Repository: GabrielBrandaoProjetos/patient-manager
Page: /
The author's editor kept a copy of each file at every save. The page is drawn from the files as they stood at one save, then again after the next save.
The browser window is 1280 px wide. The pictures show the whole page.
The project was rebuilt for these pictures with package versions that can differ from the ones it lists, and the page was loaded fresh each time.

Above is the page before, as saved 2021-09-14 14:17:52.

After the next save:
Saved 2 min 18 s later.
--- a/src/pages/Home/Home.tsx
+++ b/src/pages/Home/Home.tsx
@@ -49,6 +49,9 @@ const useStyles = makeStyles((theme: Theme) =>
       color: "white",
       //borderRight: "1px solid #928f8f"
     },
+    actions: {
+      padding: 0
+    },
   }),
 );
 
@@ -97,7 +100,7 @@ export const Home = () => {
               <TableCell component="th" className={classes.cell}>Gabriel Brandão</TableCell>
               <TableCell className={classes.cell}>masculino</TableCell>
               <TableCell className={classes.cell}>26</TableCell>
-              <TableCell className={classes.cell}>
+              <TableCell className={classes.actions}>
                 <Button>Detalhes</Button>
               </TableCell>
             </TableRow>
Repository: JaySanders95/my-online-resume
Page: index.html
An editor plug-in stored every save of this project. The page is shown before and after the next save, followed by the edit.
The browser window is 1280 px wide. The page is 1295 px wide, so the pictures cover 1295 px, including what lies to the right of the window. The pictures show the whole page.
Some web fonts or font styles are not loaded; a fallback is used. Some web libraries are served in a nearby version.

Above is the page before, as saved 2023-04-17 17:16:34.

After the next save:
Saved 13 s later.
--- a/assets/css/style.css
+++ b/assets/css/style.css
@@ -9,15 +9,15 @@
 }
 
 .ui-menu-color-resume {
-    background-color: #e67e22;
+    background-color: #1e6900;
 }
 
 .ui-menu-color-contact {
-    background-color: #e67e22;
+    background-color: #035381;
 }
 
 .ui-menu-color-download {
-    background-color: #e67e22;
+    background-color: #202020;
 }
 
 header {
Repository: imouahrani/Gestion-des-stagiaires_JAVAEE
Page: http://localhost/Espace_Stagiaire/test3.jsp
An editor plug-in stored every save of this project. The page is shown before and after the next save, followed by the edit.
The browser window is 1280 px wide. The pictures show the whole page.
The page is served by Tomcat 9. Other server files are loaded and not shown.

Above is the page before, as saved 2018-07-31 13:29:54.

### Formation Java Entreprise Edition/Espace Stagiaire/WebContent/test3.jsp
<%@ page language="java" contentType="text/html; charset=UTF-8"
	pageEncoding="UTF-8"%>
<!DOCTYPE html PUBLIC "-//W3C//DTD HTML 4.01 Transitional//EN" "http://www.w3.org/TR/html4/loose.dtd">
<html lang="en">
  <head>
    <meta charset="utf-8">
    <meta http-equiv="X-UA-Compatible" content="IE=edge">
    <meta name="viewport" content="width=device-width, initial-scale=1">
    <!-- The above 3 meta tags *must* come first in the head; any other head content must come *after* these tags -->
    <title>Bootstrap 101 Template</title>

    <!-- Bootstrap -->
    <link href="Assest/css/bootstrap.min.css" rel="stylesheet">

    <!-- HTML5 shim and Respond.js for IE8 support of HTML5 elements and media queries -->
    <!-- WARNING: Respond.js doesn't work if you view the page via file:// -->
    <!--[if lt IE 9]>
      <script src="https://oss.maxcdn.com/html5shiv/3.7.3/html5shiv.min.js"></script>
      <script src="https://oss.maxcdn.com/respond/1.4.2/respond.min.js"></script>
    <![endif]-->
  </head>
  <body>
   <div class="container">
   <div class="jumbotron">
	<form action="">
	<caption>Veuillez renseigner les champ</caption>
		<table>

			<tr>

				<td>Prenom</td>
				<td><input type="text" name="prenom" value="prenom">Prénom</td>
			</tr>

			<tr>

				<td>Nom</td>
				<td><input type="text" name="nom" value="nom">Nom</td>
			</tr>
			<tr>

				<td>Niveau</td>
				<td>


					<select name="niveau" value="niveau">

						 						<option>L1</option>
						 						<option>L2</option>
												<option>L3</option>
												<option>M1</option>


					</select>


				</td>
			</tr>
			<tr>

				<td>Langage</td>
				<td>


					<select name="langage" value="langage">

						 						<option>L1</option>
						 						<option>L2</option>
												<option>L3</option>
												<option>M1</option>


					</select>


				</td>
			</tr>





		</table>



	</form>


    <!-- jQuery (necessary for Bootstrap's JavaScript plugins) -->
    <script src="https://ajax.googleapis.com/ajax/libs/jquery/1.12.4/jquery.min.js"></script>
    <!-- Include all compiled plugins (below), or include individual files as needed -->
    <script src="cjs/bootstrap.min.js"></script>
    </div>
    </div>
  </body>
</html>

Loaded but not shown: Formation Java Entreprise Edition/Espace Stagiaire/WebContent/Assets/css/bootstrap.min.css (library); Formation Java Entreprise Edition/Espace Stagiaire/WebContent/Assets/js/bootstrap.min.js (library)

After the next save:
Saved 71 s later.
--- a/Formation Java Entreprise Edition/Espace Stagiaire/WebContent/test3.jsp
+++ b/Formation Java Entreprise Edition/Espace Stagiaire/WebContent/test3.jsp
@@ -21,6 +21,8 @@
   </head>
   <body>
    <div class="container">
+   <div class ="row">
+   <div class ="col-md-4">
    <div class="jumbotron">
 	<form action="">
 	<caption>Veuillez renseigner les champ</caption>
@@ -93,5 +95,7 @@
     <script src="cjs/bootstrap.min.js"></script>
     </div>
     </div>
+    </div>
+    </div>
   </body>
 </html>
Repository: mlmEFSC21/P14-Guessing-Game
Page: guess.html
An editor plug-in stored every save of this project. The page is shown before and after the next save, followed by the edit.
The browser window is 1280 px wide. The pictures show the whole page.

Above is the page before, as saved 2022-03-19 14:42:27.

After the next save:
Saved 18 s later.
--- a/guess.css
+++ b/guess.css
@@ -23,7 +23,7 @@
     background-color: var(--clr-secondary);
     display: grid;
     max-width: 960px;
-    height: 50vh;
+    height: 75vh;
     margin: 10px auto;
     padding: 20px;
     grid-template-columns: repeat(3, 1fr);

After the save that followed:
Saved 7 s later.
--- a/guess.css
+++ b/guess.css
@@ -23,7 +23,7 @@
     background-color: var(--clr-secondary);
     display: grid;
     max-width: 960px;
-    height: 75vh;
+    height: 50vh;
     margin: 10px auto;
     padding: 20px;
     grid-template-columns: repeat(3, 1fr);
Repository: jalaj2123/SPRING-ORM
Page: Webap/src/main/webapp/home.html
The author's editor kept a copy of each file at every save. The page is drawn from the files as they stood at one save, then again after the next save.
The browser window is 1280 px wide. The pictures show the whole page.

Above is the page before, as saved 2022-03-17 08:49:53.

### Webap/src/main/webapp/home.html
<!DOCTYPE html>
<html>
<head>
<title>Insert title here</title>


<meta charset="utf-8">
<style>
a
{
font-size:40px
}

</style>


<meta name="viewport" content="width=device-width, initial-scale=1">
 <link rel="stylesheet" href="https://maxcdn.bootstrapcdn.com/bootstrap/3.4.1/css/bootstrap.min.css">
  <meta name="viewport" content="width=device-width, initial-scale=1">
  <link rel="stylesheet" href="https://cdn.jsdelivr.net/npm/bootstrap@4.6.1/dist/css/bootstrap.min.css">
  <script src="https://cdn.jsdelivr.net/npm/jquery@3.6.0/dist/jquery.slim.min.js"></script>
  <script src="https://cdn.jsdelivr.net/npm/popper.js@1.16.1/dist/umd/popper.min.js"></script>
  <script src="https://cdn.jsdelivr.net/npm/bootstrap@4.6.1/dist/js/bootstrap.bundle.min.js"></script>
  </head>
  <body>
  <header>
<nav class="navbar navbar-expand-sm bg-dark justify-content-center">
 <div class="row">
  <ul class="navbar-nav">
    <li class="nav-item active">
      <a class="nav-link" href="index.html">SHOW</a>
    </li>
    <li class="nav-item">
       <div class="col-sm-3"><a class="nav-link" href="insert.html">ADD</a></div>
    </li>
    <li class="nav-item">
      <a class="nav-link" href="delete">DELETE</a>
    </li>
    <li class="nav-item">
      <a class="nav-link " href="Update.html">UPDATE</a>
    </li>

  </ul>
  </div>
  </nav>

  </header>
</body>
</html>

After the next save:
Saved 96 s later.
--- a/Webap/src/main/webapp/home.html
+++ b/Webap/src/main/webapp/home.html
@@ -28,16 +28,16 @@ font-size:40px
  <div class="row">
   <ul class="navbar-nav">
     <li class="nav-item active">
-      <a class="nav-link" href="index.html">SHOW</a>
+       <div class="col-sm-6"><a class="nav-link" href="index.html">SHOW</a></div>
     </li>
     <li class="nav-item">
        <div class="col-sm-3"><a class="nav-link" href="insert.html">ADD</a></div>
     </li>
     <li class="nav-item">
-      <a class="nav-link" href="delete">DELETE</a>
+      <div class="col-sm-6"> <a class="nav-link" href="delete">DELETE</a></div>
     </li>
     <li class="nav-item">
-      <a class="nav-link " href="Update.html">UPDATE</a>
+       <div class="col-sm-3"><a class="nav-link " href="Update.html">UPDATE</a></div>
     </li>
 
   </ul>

What needs to be done: Go through the records and copy each line with "main" in it.

Problem solution:
Page: Webap/src/main/webapp/home.html
### Webap/src/main/webapp/home.html
--- a/Webap/src/main/webapp/home.html
+++ b/Webap/src/main/webapp/home.html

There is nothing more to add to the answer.